◆ TASK DESCRIPTION
Across the data below, state how many lines hold "https", and reply with nothing but that number.

◆ DATA TO PROCESS
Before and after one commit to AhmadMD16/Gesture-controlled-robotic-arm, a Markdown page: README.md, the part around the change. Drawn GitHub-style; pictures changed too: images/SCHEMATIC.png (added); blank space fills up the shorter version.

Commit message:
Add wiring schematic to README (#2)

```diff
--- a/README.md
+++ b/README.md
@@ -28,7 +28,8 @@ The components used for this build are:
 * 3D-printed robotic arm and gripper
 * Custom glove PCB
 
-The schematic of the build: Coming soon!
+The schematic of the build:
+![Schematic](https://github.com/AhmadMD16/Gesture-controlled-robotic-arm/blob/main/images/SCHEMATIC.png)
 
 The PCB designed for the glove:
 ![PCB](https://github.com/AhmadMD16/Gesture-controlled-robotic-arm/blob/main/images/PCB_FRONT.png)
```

◆ WRITTEN SOLUTION
2